I like Brian Kelly's...well, I don't really like Brian Kelly. It seems ballsy to hire a head coach with zero NFL experience, even if Jason Kelce likes him. I also don't follow college football very closely, so I'm not sure how relevant my opinion might be.

In fact, I'm sure it's worthless across the board. Most of them are. Everyone loves to freak out over a head coaching search, and to a certain extent that's understandable. It's a lot of fun to go over the pros and cons of these guys and argue about how suitable (or unsuitable) they might be for such a lofty position.

But we don't know a damn thing. We see 1% of what's happening on the field, and zero of what's happening off it. That doesn't mean you have to nod your head and go with the flow; for example, the Cleveland Browns going from Chip Kelly to Carolina's offensive coordinator (19th in points scored) should make all of us point our fingers and laugh. I just hate to see fans puff themselves up and act like experts. Judge the eventual decision and its aftermath accordingly, but don't act like you knew better all along.

Speaking of the decision itself: Jeffrey Lurie has implied that he's looking for an innovator as his next coach, which explains the numerous interviews with coordinators and college coaches, along with the (seeming) lack of interest in Jon Gruden and the other veteran retreats.

And that makes sense to me. There's a lot of talent (I hope) still on this roster, but most of it is in desperate need of reorganization and reshaping. Name coaches can come with a lot of baggage, and there'd be a sort of "win now" mentality attached to such a hire; you're not paying a well-known guy millions upon millions of dollars to assist in a massive rebuild. Even though Philly fans are (understandably) hungry to win again, that kind of mindset would not be beneficial for this organization.

In retrospect, it seems obvious that the Eagles have been employing a "throw a bunch of good-sounding shit at the wall and see what sticks" strategy over the last few years. But winning a championship isn't about having the finest looking roster in September, or making the most headlines in the offseason. Honestly, what works best is probably the Andy Reid plan of the early years: Put a solid team on the field, aim to make the playoffs every year and hope a bunch of the late-season bounces go your way.

Unfortunately, the bounces never really went the Eagles' way.

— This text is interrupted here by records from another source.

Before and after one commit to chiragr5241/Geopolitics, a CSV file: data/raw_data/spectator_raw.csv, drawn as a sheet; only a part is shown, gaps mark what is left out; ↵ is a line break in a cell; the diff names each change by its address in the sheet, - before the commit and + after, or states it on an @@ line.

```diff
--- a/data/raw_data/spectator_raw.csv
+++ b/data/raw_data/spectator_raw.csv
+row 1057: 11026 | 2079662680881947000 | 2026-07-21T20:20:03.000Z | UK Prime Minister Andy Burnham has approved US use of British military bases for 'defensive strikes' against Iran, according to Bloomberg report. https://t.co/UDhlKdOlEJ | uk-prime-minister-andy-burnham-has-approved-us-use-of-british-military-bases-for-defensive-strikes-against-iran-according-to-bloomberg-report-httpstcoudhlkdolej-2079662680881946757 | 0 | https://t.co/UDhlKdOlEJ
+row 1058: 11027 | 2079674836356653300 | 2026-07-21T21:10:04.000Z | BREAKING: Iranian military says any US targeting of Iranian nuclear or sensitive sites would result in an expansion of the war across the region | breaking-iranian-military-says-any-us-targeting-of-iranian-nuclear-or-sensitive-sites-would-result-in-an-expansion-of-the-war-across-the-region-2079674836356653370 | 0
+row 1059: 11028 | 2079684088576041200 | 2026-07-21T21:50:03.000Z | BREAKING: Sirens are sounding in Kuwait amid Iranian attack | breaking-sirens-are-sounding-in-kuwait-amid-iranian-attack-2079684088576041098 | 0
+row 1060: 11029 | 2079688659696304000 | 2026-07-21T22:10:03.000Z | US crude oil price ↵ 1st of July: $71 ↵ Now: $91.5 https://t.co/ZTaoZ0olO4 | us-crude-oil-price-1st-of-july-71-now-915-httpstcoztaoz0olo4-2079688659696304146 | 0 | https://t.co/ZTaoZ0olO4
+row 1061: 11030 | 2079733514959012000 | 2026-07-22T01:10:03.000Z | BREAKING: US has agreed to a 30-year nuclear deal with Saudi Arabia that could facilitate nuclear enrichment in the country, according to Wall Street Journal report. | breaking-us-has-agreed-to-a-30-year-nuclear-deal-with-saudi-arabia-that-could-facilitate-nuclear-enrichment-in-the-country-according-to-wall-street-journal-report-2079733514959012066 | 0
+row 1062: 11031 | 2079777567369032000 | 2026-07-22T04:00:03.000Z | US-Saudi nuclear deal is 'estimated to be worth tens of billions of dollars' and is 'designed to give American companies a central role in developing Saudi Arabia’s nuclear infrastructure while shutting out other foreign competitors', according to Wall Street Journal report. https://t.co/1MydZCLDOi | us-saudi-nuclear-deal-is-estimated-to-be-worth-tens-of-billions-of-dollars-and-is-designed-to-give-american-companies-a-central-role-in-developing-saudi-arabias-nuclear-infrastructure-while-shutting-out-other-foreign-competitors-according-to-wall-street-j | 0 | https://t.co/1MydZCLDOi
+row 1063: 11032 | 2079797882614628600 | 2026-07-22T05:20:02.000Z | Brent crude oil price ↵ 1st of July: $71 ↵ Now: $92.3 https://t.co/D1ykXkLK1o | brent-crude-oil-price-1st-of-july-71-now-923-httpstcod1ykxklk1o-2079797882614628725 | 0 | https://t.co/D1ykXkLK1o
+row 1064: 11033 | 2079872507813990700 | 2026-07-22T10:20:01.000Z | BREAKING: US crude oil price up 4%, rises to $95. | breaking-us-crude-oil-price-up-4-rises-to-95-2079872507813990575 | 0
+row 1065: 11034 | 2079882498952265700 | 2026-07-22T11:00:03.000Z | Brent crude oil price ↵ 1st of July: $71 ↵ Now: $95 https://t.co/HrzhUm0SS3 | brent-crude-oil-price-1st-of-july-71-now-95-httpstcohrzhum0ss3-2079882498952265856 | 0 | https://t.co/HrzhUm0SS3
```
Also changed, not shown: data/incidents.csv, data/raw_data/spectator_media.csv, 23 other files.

And Reid's eventual big moves, designed to put the team over the top, were ultimately misguided (Vick, Terrell Owens) and too little, too late. A desire to get back to basics -- to fundamentals and a fresh outlook and a disciplined, well-run football team -- sounds like exactly what the Philadelphia Eagles need.

So who's the best man for that job? Hell if I know; Bradley and McCoy both probably deserve somebody's top spot. In the end, all we can do is hope the people who are paid to know choose wisely.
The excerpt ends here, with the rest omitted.